May. 26, 2015 09:00 AM EDT Reads: 5,417
Today’s enterprise is being driven by disruptive competitive and human capital requirements to provide enterprise application access through not only desktops, but also mobile devices. To retrofit existing programs across all these devices using traditional programming methods is very costly and time consuming – often prohibitively so. In his session at @ThingsExpo, Jesse Shiah, CEO, President, and Co-Founder of AgilePoint Inc., discussed how you can create applications that run on all mobile devices as well as laptops and desktops using a visual drag-and-drop application – and eForms-buildi...
May. 26, 2015 08:00 AM EDT Reads: 5,671

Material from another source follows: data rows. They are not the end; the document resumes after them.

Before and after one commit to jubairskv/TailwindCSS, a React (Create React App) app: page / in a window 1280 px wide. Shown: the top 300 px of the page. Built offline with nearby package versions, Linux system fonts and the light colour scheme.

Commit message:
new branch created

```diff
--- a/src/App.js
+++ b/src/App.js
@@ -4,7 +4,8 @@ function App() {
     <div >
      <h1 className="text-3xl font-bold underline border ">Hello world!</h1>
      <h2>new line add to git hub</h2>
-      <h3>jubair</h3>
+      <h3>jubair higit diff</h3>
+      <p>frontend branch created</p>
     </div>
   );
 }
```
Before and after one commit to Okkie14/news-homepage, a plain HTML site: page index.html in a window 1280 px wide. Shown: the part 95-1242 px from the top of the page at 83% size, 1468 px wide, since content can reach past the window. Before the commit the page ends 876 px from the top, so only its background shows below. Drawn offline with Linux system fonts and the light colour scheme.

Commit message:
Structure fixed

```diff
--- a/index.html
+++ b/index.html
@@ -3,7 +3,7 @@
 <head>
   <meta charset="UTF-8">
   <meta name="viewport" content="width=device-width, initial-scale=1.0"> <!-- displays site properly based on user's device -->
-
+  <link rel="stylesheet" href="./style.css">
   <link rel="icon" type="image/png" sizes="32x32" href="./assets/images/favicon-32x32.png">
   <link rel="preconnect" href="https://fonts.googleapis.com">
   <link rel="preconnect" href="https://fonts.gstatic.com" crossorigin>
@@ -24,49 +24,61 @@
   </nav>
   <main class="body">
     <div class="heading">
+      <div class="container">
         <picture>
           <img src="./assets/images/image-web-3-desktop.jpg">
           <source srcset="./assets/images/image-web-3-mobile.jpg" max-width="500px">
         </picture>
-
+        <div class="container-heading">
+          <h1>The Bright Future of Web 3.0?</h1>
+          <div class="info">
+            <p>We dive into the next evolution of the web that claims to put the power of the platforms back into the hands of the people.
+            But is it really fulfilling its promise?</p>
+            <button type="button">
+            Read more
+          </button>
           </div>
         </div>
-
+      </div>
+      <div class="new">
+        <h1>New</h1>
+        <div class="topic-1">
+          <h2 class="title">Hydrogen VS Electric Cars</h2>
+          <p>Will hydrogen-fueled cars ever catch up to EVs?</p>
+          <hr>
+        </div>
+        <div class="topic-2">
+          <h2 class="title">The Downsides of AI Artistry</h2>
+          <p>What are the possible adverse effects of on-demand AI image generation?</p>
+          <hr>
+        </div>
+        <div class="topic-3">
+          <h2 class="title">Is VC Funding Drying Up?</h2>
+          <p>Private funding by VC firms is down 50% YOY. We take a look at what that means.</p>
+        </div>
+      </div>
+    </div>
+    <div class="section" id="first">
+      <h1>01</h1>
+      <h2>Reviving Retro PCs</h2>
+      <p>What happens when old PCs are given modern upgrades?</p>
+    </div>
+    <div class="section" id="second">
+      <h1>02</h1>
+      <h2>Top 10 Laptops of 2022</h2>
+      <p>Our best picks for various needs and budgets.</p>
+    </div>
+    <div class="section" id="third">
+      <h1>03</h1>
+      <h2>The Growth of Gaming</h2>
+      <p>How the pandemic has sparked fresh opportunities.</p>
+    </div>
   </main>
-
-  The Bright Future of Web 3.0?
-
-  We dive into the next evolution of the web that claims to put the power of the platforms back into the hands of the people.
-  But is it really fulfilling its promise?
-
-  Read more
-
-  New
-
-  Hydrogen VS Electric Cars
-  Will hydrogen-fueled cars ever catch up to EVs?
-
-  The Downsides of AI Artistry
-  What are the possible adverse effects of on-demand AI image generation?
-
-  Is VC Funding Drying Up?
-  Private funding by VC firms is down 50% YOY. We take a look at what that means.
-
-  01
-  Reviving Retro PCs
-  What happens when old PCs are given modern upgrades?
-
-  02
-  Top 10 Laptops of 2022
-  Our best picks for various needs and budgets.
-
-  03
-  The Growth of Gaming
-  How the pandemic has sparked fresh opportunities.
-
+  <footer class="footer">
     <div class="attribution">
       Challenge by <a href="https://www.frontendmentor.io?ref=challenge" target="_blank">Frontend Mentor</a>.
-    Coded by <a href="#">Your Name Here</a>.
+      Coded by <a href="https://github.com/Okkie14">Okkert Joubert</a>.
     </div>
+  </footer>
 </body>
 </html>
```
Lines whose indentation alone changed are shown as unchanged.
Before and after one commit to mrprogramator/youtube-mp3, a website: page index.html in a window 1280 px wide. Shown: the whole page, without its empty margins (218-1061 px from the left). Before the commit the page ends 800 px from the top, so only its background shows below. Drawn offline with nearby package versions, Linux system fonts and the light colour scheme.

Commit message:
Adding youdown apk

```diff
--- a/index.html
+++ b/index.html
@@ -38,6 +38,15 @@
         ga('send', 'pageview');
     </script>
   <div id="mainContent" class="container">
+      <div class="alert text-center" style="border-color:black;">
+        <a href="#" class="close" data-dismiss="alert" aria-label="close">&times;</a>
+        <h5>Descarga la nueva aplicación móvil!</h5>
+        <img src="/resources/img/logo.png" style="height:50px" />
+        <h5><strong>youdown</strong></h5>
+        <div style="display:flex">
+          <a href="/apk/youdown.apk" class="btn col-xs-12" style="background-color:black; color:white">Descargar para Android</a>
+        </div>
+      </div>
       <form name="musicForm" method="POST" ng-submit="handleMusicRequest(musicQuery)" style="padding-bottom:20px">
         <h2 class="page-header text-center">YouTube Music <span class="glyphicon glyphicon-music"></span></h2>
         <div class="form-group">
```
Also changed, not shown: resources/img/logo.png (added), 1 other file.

The Internet of Things promises to transform businesses (and lives), but navigating the business and technical path to success can be difficult to understand. In his session at @ThingsExpo, Sean Lorenz, Technical Product Manager for Xively at LogMeIn, demonstrated how to approach creating broadly successful connected customer solutions using real world business transformation studies including New England BioLabs and more.
May. 26, 2015 08:00 AM EDT Reads: 6,176
The recent trends like cloud computing, social, mobile and Internet of Things are forcing enterprises to modernize in order to compete in the competitive globalized markets. However, enterprises are approaching newer technologies with a more silo-ed way, gaining only sub optimal benefits. The Modern Enterprise model is presented as a newer way to think of enterprise IT, which takes a more holistic approach to embracing modern technologies.
May. 25, 2015 11:00 PM EDT Reads: 6,294
Every day we read jaw-dropping stats on the explosion of data. We allocate significant resources to harness and better understand it. We build businesses around it. But we’ve only just begun. For big payoffs in Big Data, CIOs are turning to cognitive computing. Cognitive computing’s ability to securely extract insights, understand natural language, and get smarter each time it’s used is the next, logical step for Big Data.
May. 25, 2015 08:00 PM EDT Reads: 2,392